Chris said to me, 'play the music, be yourself and make me proud'. It's my true desire now live up to his wishes. He will forever live on in my heart and I will miss him terribly.
You by my side: Nick Beggs pays tribute to Chris Squire
By Sid Smith Prog Published April 10, 2018
Nick Beggs, bassist with Steven Wilson, talks about the impact Chris Squire had on his playing and reflects on the work of the man he called his friend
“I was influenced by many players from the 70s but Chris Squire was the number one geezer as far as I was concerned. He was where I saw my sound and where I wanted to go musically. I was aware of Fish Out Of Water when it first came out but I didn’t get a chance to hear it until sometime around 2005. I took it around on tour with me, listening to it almost like a piece of homework because I felt like it was one of those things that I had to get into. Hearing it initially, like most really good records, I knew it was going to take a bit of listening because it was quite dense. When I delved into it and got into the orchestration, to the production and the playing, I realised that it was such a rich construction.
“Chris is a symphonic bass player. If you listen to what he plays, there are so many voicings, so many different styles and sounds and production ideas going on. Apart from Chris’ full palette of bass sounds, Andrew Pryce Jackman’s arrangements and orchestrations make it so sweet and so beautiful.

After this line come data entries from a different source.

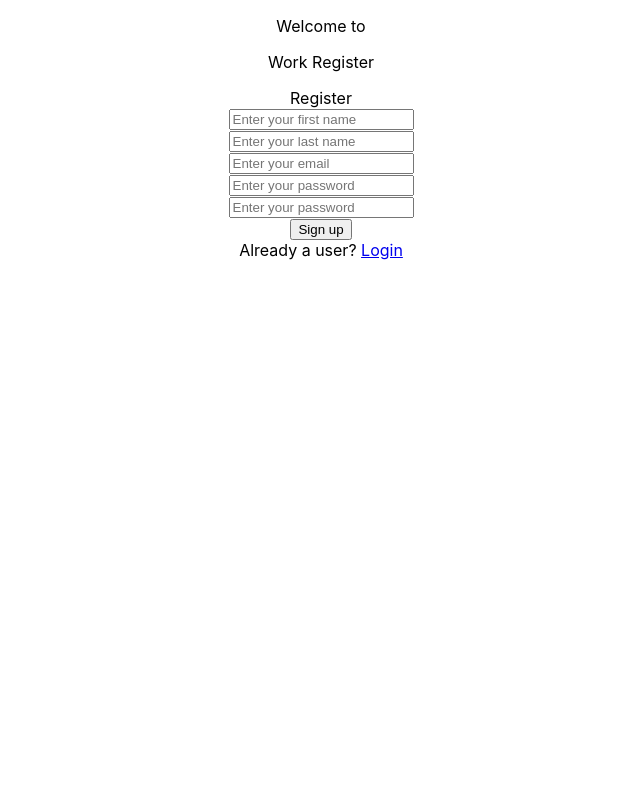
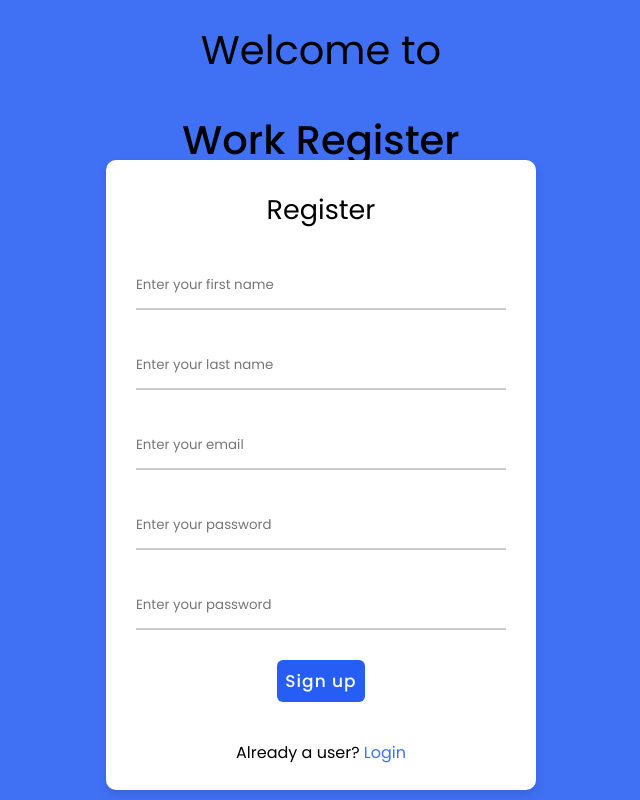
Before and after one commit to Rybeitler/TaskScheduler, a React (Create React App) app in the folder client/: page / in a window 1280 px wide. Shown: the whole page, without its empty margins (319-959 px from the left). Built offline with nearby package versions, Linux system fonts and the light colour scheme; no server answers.

Commit message:
added styling to login/reg

```diff
--- a/client/src/components/Login.js
+++ b/client/src/components/Login.js
@@ -46,10 +46,10 @@ const Login = (props) => {
                         <form onSubmit={submitHandler}>
                         <span class={loginreg.title}>Login</span>
                             <div class={loginreg.inputField}>
-                                <input type="text" placeholder="Enter your email" name="email" onChange={onChangeHandler} value={userLogin.email}/>
+                                <input type="text" placeholder="Enter your email" name="email" onChange={onChangeHandler} value={userLogin.email} class={loginreg.input}/>
                             </div>
                             <div class={loginreg.inputField}>
-                                <input type="password" placeholder="Enter your password" name="password" onChange={onChangeHandler} value={userLogin.password}/>
+                                <input type="password" placeholder="Enter your password" name="password" onChange={onChangeHandler} value={userLogin.password} class={loginreg.input}/>
                             </div>
                             {
                                 errors.message?
--- a/client/src/components/ManagerLogin.js
+++ b/client/src/components/ManagerLogin.js
@@ -47,10 +47,10 @@ const ManagerLogin = (props) => {
                         <form onSubmit={submitHandler}>
                         <span class={loginreg.title}>Login</span>
                             <div class={loginreg.inputField}>
-                                <input type="text" placeholder="Enter your email" name="email" onChange={onChangeHandler} value={userLogin.email}/>
+                                <input type="text" placeholder="Enter your email" name="email" onChange={onChangeHandler} value={userLogin.email} class={loginreg.input}/>
                             </div>
                             <div class={loginreg.inputField}>
-                                <input type="password" placeholder="Enter your password" name="password" onChange={onChangeHandler} value={userLogin.password}/>
+                                <input type="password" placeholder="Enter your password" name="password" onChange={onChangeHandler} value={userLogin.password} class={loginreg.input}/>
                             </div>
                             {
                                 errors.message?
--- a/client/src/components/Register.js
+++ b/client/src/components/Register.js
@@ -41,45 +41,48 @@ const Register = (props) => {
 
     return (
         <body class={loginreg.body}>
-
+            <div class={loginreg.top}>
+                <div class={loginreg.header}>
                     <p class={loginreg.welcome}>Welcome to </p>
                     <p class={loginreg.pageTitle}>Work Register</p>
-
+                </div>
+            </div>
+            <div class={loginreg.bottom}>
                 <div class={loginreg.container}>
                     <div class={loginreg.forms}>
                         <div class={loginreg.registerForm}>
                             <form onSubmit={submitHandler}>
                             <span class={loginreg.title}>Register</span>
                                 <div class={loginreg.inputField}>
-                                <input type="text" name="firstName" placeholder="Enter your first name" onChange={onChangeHandler} value={userReg.firstName}/>
+                                    <input type="text" name="firstName" placeholder="Enter your first name" onChange={onChangeHandler} value={userReg.firstName} class={loginreg.input}/>
                                 </div>
                                 {
                                     errors.firstName?
                                     <p class={loginreg.error}>{errors.firstName.message}</p>:null
                                 }
                                 <div class={loginreg.inputField}>
-                                <input type="text" name="lastName" placeholder="Enter your last name" onChange={onChangeHandler} value={userReg.lastName}/>
+                                    <input type="text" name="lastName" placeholder="Enter your last name" onChange={onChangeHandler} value={userReg.lastName} class={loginreg.input}/>
                                 </div>
                                 {
                                     errors.lastName?
                                     <p class={loginreg.error}>{errors.lastName.message}</p>:null
                                 }
                                 <div class={loginreg.inputField}>
-                                <input type="text" name="email" placeholder="Enter your email" onChange={onChangeHandler} value={userReg.email}/>
+                                    <input type="text" name="email" placeholder="Enter your email" onChange={onChangeHandler} value={userReg.email} class={loginreg.input}/>
                                 </div>
                                 {
                                     errors.email?
                                     <p class={loginreg.error}>{errors.email.message}</p>:null
                                 }
                                 <div class={loginreg.inputField}>
-                                <input type="password" name="password" placeholder="Enter your password" onChange={onChangeHandler} value={userReg.password}/>
+                                    <input type="password" name="password" placeholder="Enter your password" onChange={onChangeHandler} value={userReg.password} class={loginreg.input}/>
                                 </div>
                                 {
                                     errors.password?
                                     <p class={loginreg.error}>{errors.password.message}</p>:null
                                 }
                                 <div class={loginreg.inputField}>
-                                <input type="password" name="confirmPassword" placeholder="Enter your password" onChange={onChangeHandler} value={userReg.confirmPassword}/>
+                                    <input type="password" name="confirmPassword" placeholder="Enter your password" onChange={onChangeHandler} value={userReg.confirmPassword} class={loginreg.input}/>
                                 </div>
                                 {
                                     errors.confirmPassword?
@@ -93,7 +96,8 @@ const Register = (props) => {
 
                             <div class={loginreg.loginSignup}>
                                 <span class="text">Already a user? </span>
-                            <a href='/login' to={'/login'}>Login</a>
+                                <a class={loginreg.hyperlink} href='/login' to={'/login'}>Login</a>
+                            </div>
                         </div>
                     </div>
                 </div>
--- a/client/src/components/loginreg.module.css
+++ b/client/src/components/loginreg.module.css
@@ -0,0 +1,108 @@
+@import url('https://fonts.googleapis.com/css2?family=Poppins:wght@300;400;500;600;700&display=swap');
+
+*{
+    margin: 0;
+    padding: 0;
+    box-sizing: border-box;
+    font-family: 'Poppins', sans-serif;
+}
+
+.body {
+    background-color:#4070f4;
+    height: 100vh;
+    display: flex;
+    flex-direction: column;
+    align-items: center;
+    justify-content: flex-start;
+}
+
+.top {
+    height: 20%;
+    width: 100%;
+    background-color:#4070f4;
+}
+
+.bottom {
+    height: 75%;
+}
+
+.container{
+    position: relative;
+    max-width: 430px;
+    width: 430px;
+    background: #ffffff;
+    border-radius: 10px;
+    box-shadow: 0 5px 10px rgba(0, 0, 0, 0.1);
+}
+
+.container form{
+    padding: 30px;
+    border-radius: 10px;
+}
+
+.welcome, .pageTitle{
+    margin-top: 20px;
+    font-size: 40px;
+}
+
+.pageTitle{
+    margin: 30px;
+    font-weight: 500;
+}
+
+.input{
+    height: 100%;
+    width: 100%;
+    border: none;
+    outline: none;
+    border-bottom: 2px solid #ccc;
+    border-top: 2px solid transparent;
+}
+
+.inputField{
+    position: relative;
+    height: 50px;
+    width: 100%;
+    margin-top: 30px;
+}
+
+.hyperlink {
+    color: #4070f4;
+    text-decoration: none;
+}
+
+.error {
+    color: red;
+}
+
+.title {
+    position: relative;
+    font-size: 27px;
+    font-weight: 400;
+}
+
+.button {
+    border:none;
+    color: #fff;
+    font-size: 17px;
+    font-weight: 500;
+    border-radius: 6px;
+    cursor: pointer;
+    letter-spacing: 1px;
+    background-color:#265df2;
+    padding: 8px;
+}
+
+.button:hover {
+    background-color: #1b53eb;
+}
+
+.input:focus {
+    border-bottom-color: #4070f4;
+}
+
+.loginSignup {
+    height: 50px;
+    width: 100%;
+    text-align: center;
+}
```
Also changed, not shown: 1 other file (tests, documents, lock files or other folders). Lines whose indentation alone changed are shown as unchanged.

“From a writing point of view, it fits into the progressive genre. There’s a lot of extemporisation, long-form ideas in keeping with the progressive idiom. With my ‘pop music’ head on, an album should be 10 songs, but that was never the way with progressive musicians. They always extemporised everything and that’s what this record has. It takes a few really great ideas and really extrapolates them to something else, which again is why I loved Yes so much.
“All the tracks from Fish Out Of Water have something amazing about them but if I had to pick one moment, I think I’d go for the beginning of Silently Falling, with Jimmy Hastings’ flute. It’s almost like drinking a fine Scotch whisky and then adding a little spring water to it: the bouquet completely opens up. You feel that you’ve got inside the head of the artist. It’s one of my favourite records. Absolutely amazing.
“I was very fortunate to get to know Chris and hung out with him a lot. We’d hook up whenever the opportunity arose. I tried to go and see him when he was in the hospital in Phoenix and called his wife, Scottie, a couple of weeks before he died, offering to bring him some grapes and plump up his pillows for him, which I think made him laugh.
“I had a very good measure of what sort of person he was. He was a man who’d had extraordinary success all his professional life. I think if you have that kind of existence, it magnifies everything about you, good and bad. You don’t necessarily have the ability to see how you’re behaving. I think anyone who has had even a modicum of success in the music industry can attest to the fact that those things are easy to slip into. That never coloured my feelings about Chris. I always told him how grateful I was for what he’d given to me in terms of a vocabulary and a desire at the age of 15 to become a professional musician.”